Does $C_q$ depend on $q$ ?

2. Relevant equations
$\Delta S_{thermostat}=\frac{Q_{exchanged}}{T_0}$

3. The attempt at a solution
If we integrate $C_q$ over T ,I think q does appear in the formula for $C_q$ but it's not a variable I think.To find $\Delta S_{in}$ we divide the equation (1) by T then integrate $\frac{\lambda}{T}$ over q from 0 to q=cv.
$\Delta S_{univ}=\Delta S_{thermostat}+\Delta S_{in}$
I would like to know how to express $\Delta S_{thermostat}$ and it's sign. Thank you.

2. Jun 13, 2018

What physical physical picture you are trying to work with? That is, what phenomenon are you interested in? It seems you have the capacitor bathed in a temperature reservoir. Why?

3. Jun 13, 2018

### yamata1

I want to know how to express the entropy change , I think the entropy change of the universe is 0 but I'm not sure what the equation is.The RC circuit is getting heat from the reservoir and work from the generator,I'm guessing it's to make it a reversible process.

4. Jun 13, 2018

I am not sure, but I suspect you are confused. Ordinarily one does not consider heat when analyzing an RC circuit, and the capacitance of a capacitor does not vary much with temperature. I am not so sure that the net change in entropy of the universe is zero; For irreversible processes, entropy increases.

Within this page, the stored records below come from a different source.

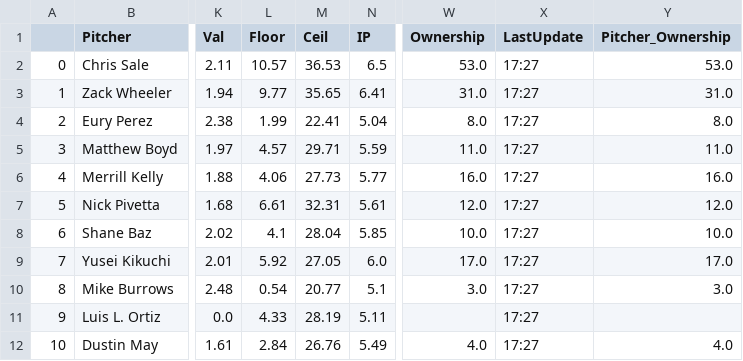
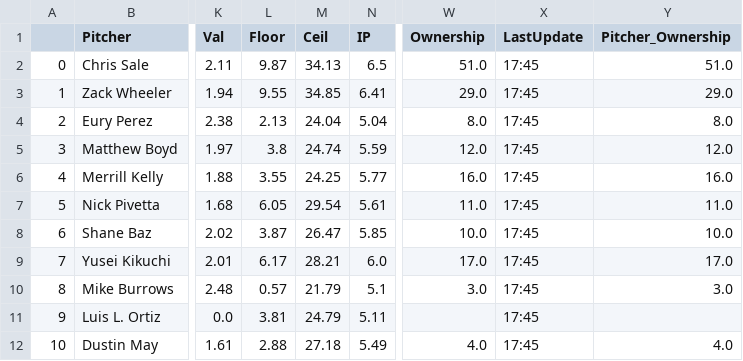
Before and after one commit to JonPGH/slateProj, a CSV file: Data/Tableau_DailyPitcherProj.csv, drawn as a sheet; only a part is shown, gaps mark what is left out; the diff covers the shown part only; the diff names each change by its address in the sheet, - before the commit and + after, or states it on an @@ line.

```diff
--- a/Data/Tableau_DailyPitcherProj.csv
+++ b/Data/Tableau_DailyPitcherProj.csv
-L2 (Floor): 10.57
+L2 (Floor): 9.87
-M2 (Ceil): 36.53
+M2 (Ceil): 34.13
-W2 (Ownership): 53.0
+W2 (Ownership): 51.0
-X2:X12 (LastUpdate): 17:27
+X2:X12 (LastUpdate): 17:45
-Y2 (Pitcher_Ownership): 53.0
+Y2 (Pitcher_Ownership): 51.0
-L3 (Floor): 9.77
+L3 (Floor): 9.55
-M3 (Ceil): 35.65
+M3 (Ceil): 34.85
-W3 (Ownership): 31.0
+W3 (Ownership): 29.0
-Y3 (Pitcher_Ownership): 31.0
+Y3 (Pitcher_Ownership): 29.0
-L4 (Floor): 1.99
+L4 (Floor): 2.13
-M4 (Ceil): 22.41
+M4 (Ceil): 24.04
-L5 (Floor): 4.57
+L5 (Floor): 3.8
-M5 (Ceil): 29.71
+M5 (Ceil): 24.74
-W5 (Ownership): 11.0
+W5 (Ownership): 12.0
-Y5 (Pitcher_Ownership): 11.0
+Y5 (Pitcher_Ownership): 12.0
-L6 (Floor): 4.06
+L6 (Floor): 3.55
-M6 (Ceil): 27.73
+M6 (Ceil): 24.25
-L7 (Floor): 6.61
+L7 (Floor): 6.05
-M7 (Ceil): 32.31
+M7 (Ceil): 29.54
-W7 (Ownership): 12.0
+W7 (Ownership): 11.0
-Y7 (Pitcher_Ownership): 12.0
+Y7 (Pitcher_Ownership): 11.0
-L8 (Floor): 4.1
+L8 (Floor): 3.87
-M8 (Ceil): 28.04
+M8 (Ceil): 26.47
-L9 (Floor): 5.92
+L9 (Floor): 6.17
-M9 (Ceil): 27.05
+M9 (Ceil): 28.21
-L10 (Floor): 0.54
+L10 (Floor): 0.57
-M10 (Ceil): 20.77
+M10 (Ceil): 21.79
-L11 (Floor): 4.33
+L11 (Floor): 3.81
-M11 (Ceil): 28.19
+M11 (Ceil): 24.79
-L12 (Floor): 2.84
+L12 (Floor): 2.88
-M12 (Ceil): 26.76
+M12 (Ceil): 27.18
```
Also changed, not shown: 26 edited cells elsewhere in this file, Data/Tableau_DailyHitterProj.csv, Data/hitter_proj_withids.csv, 2 other files.
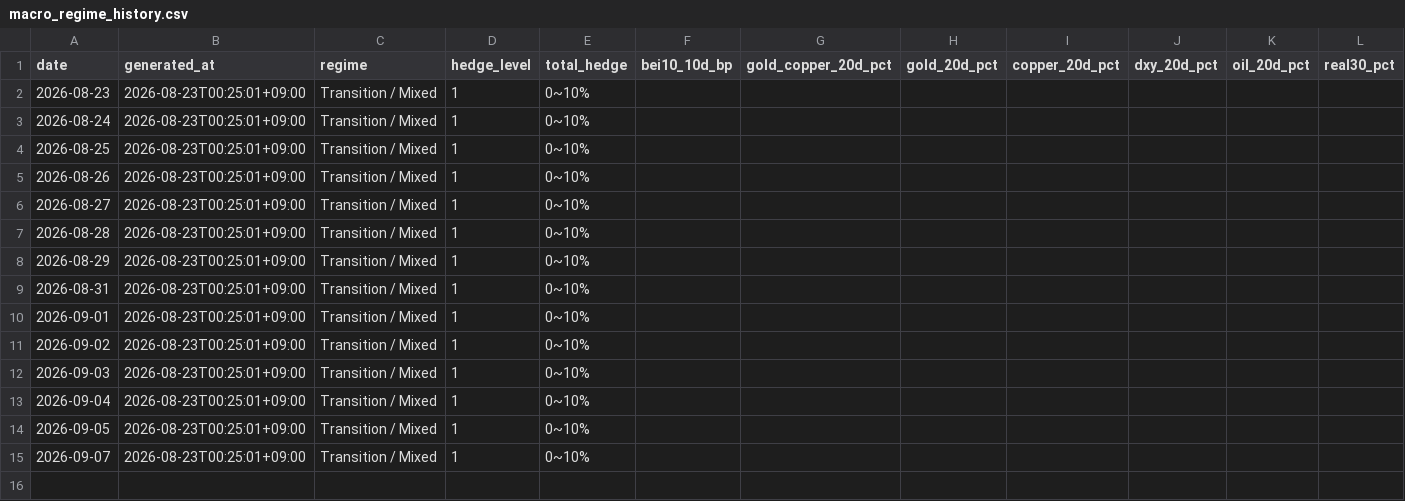
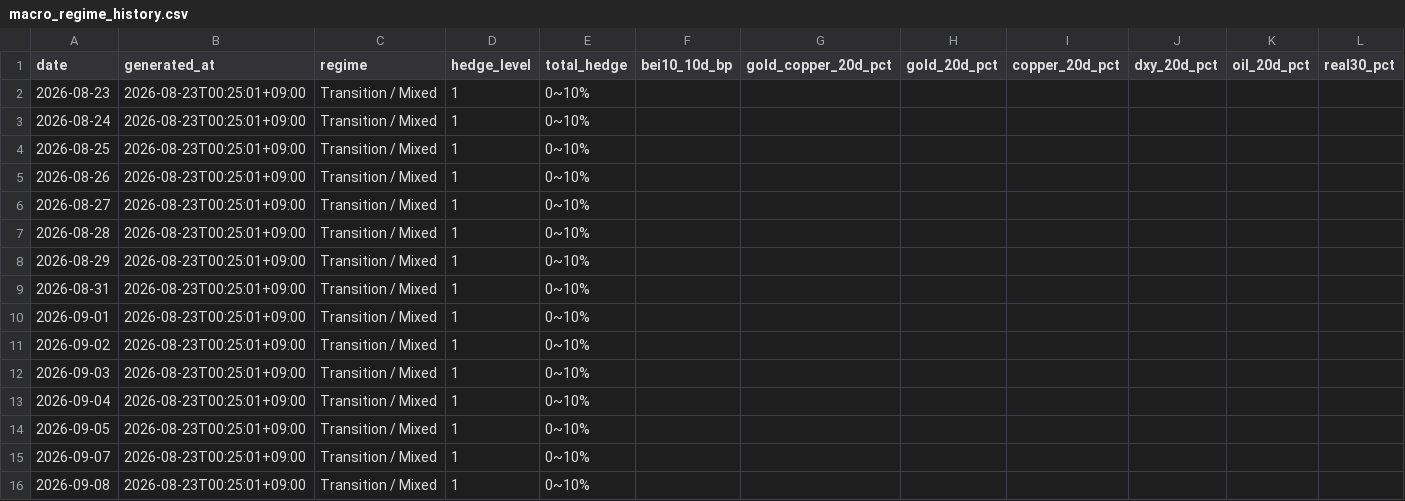
Before and after one commit to JungMin-4287/global-macro-korea-regime-dashboard, a CSV file: docs/data/macro_regime_history.csv, drawn as a sheet; only a part is shown; rows hold the shown columns only; the diff names each change by its address in the sheet, - before the commit and + after, or states it on an @@ line.

```diff
--- a/docs/data/macro_regime_history.csv
+++ b/docs/data/macro_regime_history.csv
+row 16: 2026-09-08 | 2026-08-23T00:25:01+09:00 | Transition / Mixed | 1 | 0~10%
```
Also changed, not shown: docs/data/correction_flow_map.csv, docs/data/daily_archive.csv, 5 other files.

Generally the flow of current through a circuit with resistance is not a reversible process. The resistors give off heat but never absorb heat.

5. Jun 14, 2018

### rude man

This is pretty advanced thermodynamics. I can only give you some ideas:
Since the capacitor is being charged isothermally, dT = 0 and you are left with dS = $\lambda dq$/T = (ε'/εc)q dq. You didn't say what ε' and c are. But your eq. (1) is of course a form of the Maxwell "2nd T dS equation" so there must exist a coefficient representing the change of polarization with T ( related by the state equation). So maybe ε' = dε/dT and ΔSdielectric = (ε'/εc) q dq from q=0 to q = Cv.
Then the total change in entropy of the universe is just ΔSdielectric - ΔSthermostat.

Sorry, not very definite; hope others will do better.

6. Jun 14, 2018

### yamata1

I think I have an explanation :

The generator gives the system {resitance,capacitor} the electric energy :

The capacitor charges itself by en absorbing half ( the work $W=\int vdq$). The difference represents the lost energy through the Joule effect :

This energy is received through heat by the heat reservoir at fixed temperature ,which increases the entropy by :

Accouting for the resistance, we have :
$$\Delta S_{univ}=\frac{\varepsilon'}{2\varepsilon.c}\cdot q_{f}^{2}-\frac{\varepsilon'}{2\varepsilon.c}\cdot q_{f}^{2}+\frac{q_{f}^{2}}{2c.T_{0}}=\frac{q_{f}^{2}}{2c.T_{0}}$$

there is a creation of entropy caused by the Joulet effect which is an irreversible phenomenon as Gene Naden wrote
.
The power received by the heat reservoir is the power produced by the Joule effect :